Not a lot happens. But still, it’s a movie.
La Casa Muda (The Silent House) premiered at the 2010 Cannes Film Festival, is based supposedly on a true story that happened in the late 1940’s in Uruguay. Laura (Florencia Colucci) and her father Wilson (Gustavo Alonso) was hired to fix up an old country home so that the owner, Néstor (Abel Tripaldi) can sell it.
When Laura and her father first approached the home, it’s outward appearance was definitely in disrepair: the yard is overgrown, the windows are shoddy and boarded up. Néstor arrives to let them into the place that has no running water or electricity. As Wilson and Néstor discuss plans for the clean-up, Laura is busy lighting candles and looking at all the old pictures on the wall and mantle. Before leaving the two alone in the house, Néstor then warns that it is unsafe to explore the second level of the home due to the floor being unstable. Instead of starting with the clean-up, they decide to get a good nights sleep and begin work in the morning.
While Laura and her father settle in for the night, she begins to hear strange noises, and the sounds are as if someone was walking around upstairs, crying, and dragging something along the floor. She wakes her father and asks if he could check out the upper floor and when he does, the noises suddenly become violent. When her father does not return to her, she then decides to get help. For a few minutes, you see Laura running around frantically searching for help. When she does finally find her father, he is, as luck would have it, dead.
What follows are typical, “scary haunted house” themed events that became progressively worse the longer I allowed the disc to play. Admittedly, I fast forward through much of the film. I simply could not take the lack of sufficient dialogue and impromptu, clichéd ‘surprise’ horrors. There were a couple of occasions in which the film went black, and I will admit startled me pretty good.

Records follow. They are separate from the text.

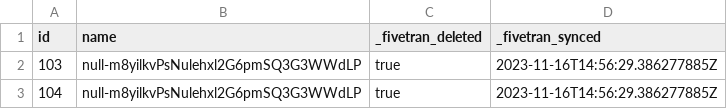
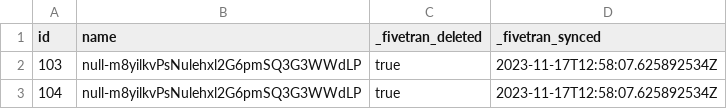
Before and after one commit to singlestore-labs/singlestore-fivetran-destination, a CSV file: data-folder/campaign_batch_1_delete.csv, drawn as a sheet.

```diff
--- a/data-folder/campaign_batch_1_delete.csv
+++ b/data-folder/campaign_batch_1_delete.csv
@@ -1,3 +1,3 @@
 id,name,_fivetran_deleted,_fivetran_synced
-103,null-m8yilkvPsNulehxl2G6pmSQ3G3WWdLP,true,"2023-11-16T14:56:29.386277885Z"
-104,null-m8yilkvPsNulehxl2G6pmSQ3G3WWdLP,true,"2023-11-16T14:56:29.386277885Z"
+103,null-m8yilkvPsNulehxl2G6pmSQ3G3WWdLP,true,"2023-11-17T12:58:07.625892534Z"
+104,null-m8yilkvPsNulehxl2G6pmSQ3G3WWdLP,true,"2023-11-17T12:58:07.625892534Z"
```
Also changed, not shown: data-folder/campaign_batch_1_upsert.csv, data-folder/transaction_batch_1_delete.csv, 9 other files.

See her face? Mine was like this the entire movie.
La Casa Muda’s possible charm is in the way the film was shot apparently, non-stop for the entire 80-minutes it’s depicted on screen. If this is so, then I have to say an impressive feat for director Gustavo Hernández and fortunate enough in theory that the film earned itself a remake. Directors Chris Kentis and Laura Lau thought it would be a superb idea to remake the partially successful (also shot in one take) Silent House, starring Elisabeth Olsen (Martha Marcy May Marlene). Instead of an abandoned house, she experienced her chills and thrills in her family’s posh lakeside retreat.
Now I will have to give it to Colucci, and her one-woman performance is phenomenal and believable. I just wish that the implied horror story was tight. The overall plot is challenging, but as I mentioned before, I found myself fast forwarding through a lot of it. Granted, it is a uniquely formatted horror-tale. However, I don’t care how much that damn camera shook; did nothing to make it a better film.